Please return all records verbatim, no pictures.
┌─ EXERCISE INPUT
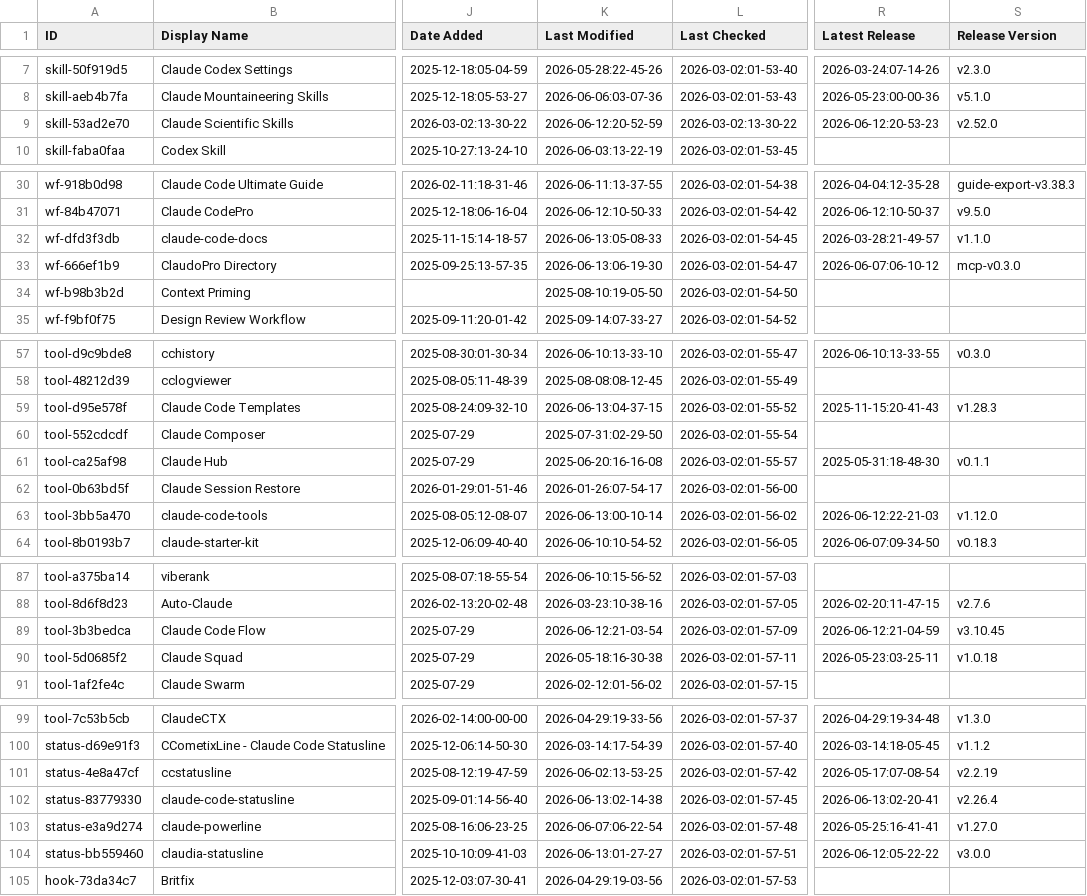
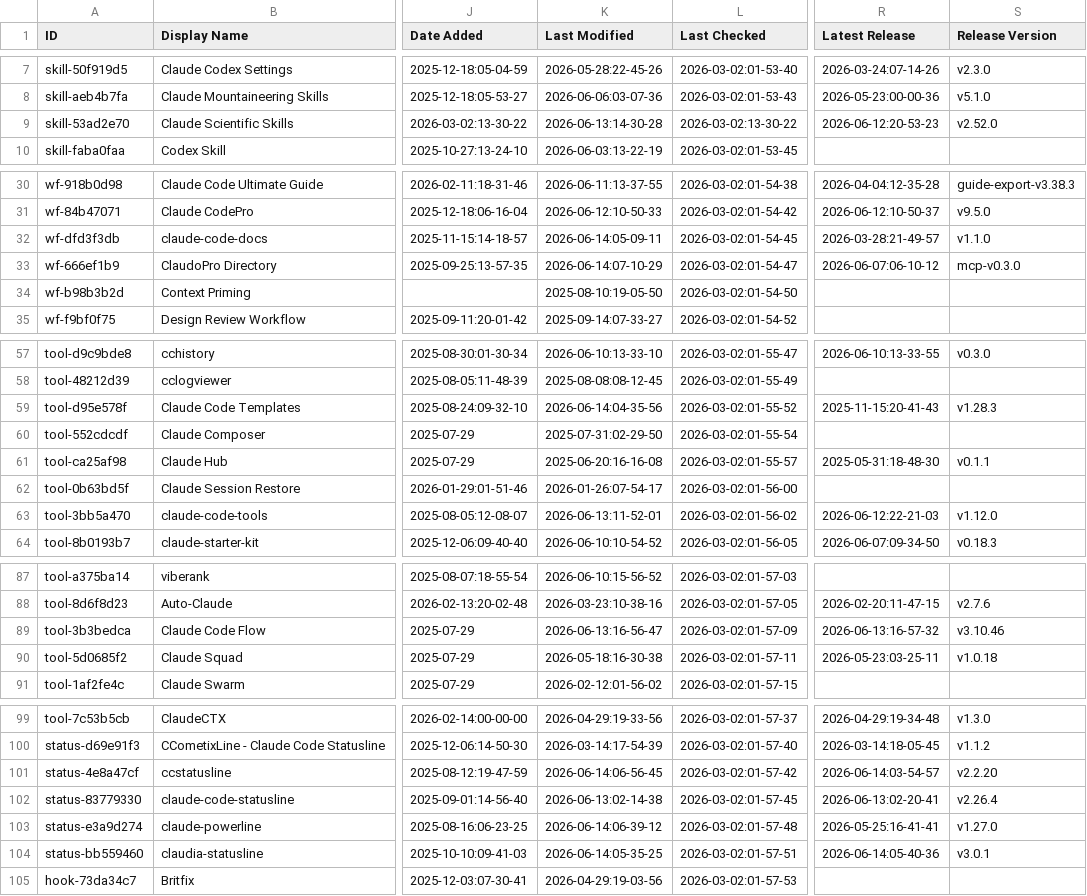
Before and after one commit to kriptoburak/awesome-claude-code, a CSV file: THE_RESOURCES_TABLE.csv, drawn as a sheet; only a part is shown, gaps mark what is left out; the diff covers the shown part only; the diff names each change by its address in the sheet, - before the commit and + after, or states it on an @@ line.

```diff
--- a/THE_RESOURCES_TABLE.csv
+++ b/THE_RESOURCES_TABLE.csv
-K9 (Last Modified): 2026-06-12:20-52-59
+K9 (Last Modified): 2026-06-13:14-30-28
-K32 (Last Modified): 2026-06-13:05-08-33
+K32 (Last Modified): 2026-06-14:05-09-11
-K33 (Last Modified): 2026-06-13:06-19-30
+K33 (Last Modified): 2026-06-14:07-10-29
-K59 (Last Modified): 2026-06-13:04-37-15
+K59 (Last Modified): 2026-06-14:04-35-56
-K63 (Last Modified): 2026-06-13:00-10-14
+K63 (Last Modified): 2026-06-13:11-52-01
-K89 (Last Modified): 2026-06-12:21-03-54
+K89 (Last Modified): 2026-06-13:16-56-47
-R89 (Latest Release): 2026-06-12:21-04-59
+R89 (Latest Release): 2026-06-13:16-57-32
-S89 (Release Version): v3.10.45
+S89 (Release Version): v3.10.46
-K101 (Last Modified): 2026-06-02:13-53-25
+K101 (Last Modified): 2026-06-14:06-56-45
-R101 (Latest Release): 2026-05-17:07-08-54
+R101 (Latest Release): 2026-06-14:03-54-57
-S101 (Release Version): v2.2.19
+S101 (Release Version): v2.2.20
-K103 (Last Modified): 2026-06-07:06-22-54
+K103 (Last Modified): 2026-06-14:06-39-12
-K104 (Last Modified): 2026-06-13:01-27-27
+K104 (Last Modified): 2026-06-14:05-35-25
-R104 (Latest Release): 2026-06-12:05-22-22
+R104 (Latest Release): 2026-06-14:05-40-36
-S104 (Release Version): v3.0.0
+S104 (Release Version): v3.0.1
```
Also changed, not shown: 9 edited cells elsewhere in this file.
└─
▶ **FINAL ANSWER**:
Before and after one commit to kriptoburak/awesome-claude-code, a CSV file: THE_RESOURCES_TABLE.csv, drawn as a sheet; only a part is shown, gaps mark what is left out; the diff covers the shown part only; the diff names each change by its address in the sheet, - before the commit and + after, or states it on an @@ line.

```diff
--- a/THE_RESOURCES_TABLE.csv
+++ b/THE_RESOURCES_TABLE.csv
-K9 (Last Modified): 2026-06-12:20-52-59
+K9 (Last Modified): 2026-06-13:14-30-28
-K32 (Last Modified): 2026-06-13:05-08-33
+K32 (Last Modified): 2026-06-14:05-09-11
-K33 (Last Modified): 2026-06-13:06-19-30
+K33 (Last Modified): 2026-06-14:07-10-29
-K59 (Last Modified): 2026-06-13:04-37-15
+K59 (Last Modified): 2026-06-14:04-35-56
-K63 (Last Modified): 2026-06-13:00-10-14
+K63 (Last Modified): 2026-06-13:11-52-01
-K89 (Last Modified): 2026-06-12:21-03-54
+K89 (Last Modified): 2026-06-13:16-56-47
-R89 (Latest Release): 2026-06-12:21-04-59
+R89 (Latest Release): 2026-06-13:16-57-32
-S89 (Release Version): v3.10.45
+S89 (Release Version): v3.10.46
-K101 (Last Modified): 2026-06-02:13-53-25
+K101 (Last Modified): 2026-06-14:06-56-45
-R101 (Latest Release): 2026-05-17:07-08-54
+R101 (Latest Release): 2026-06-14:03-54-57
-S101 (Release Version): v2.2.19
+S101 (Release Version): v2.2.20
-K103 (Last Modified): 2026-06-07:06-22-54
+K103 (Last Modified): 2026-06-14:06-39-12
-K104 (Last Modified): 2026-06-13:01-27-27
+K104 (Last Modified): 2026-06-14:05-35-25
-R104 (Latest Release): 2026-06-12:05-22-22
+R104 (Latest Release): 2026-06-14:05-40-36
-S104 (Release Version): v3.0.0
+S104 (Release Version): v3.0.1
```
Also changed, not shown: 9 edited cells elsewhere in this file.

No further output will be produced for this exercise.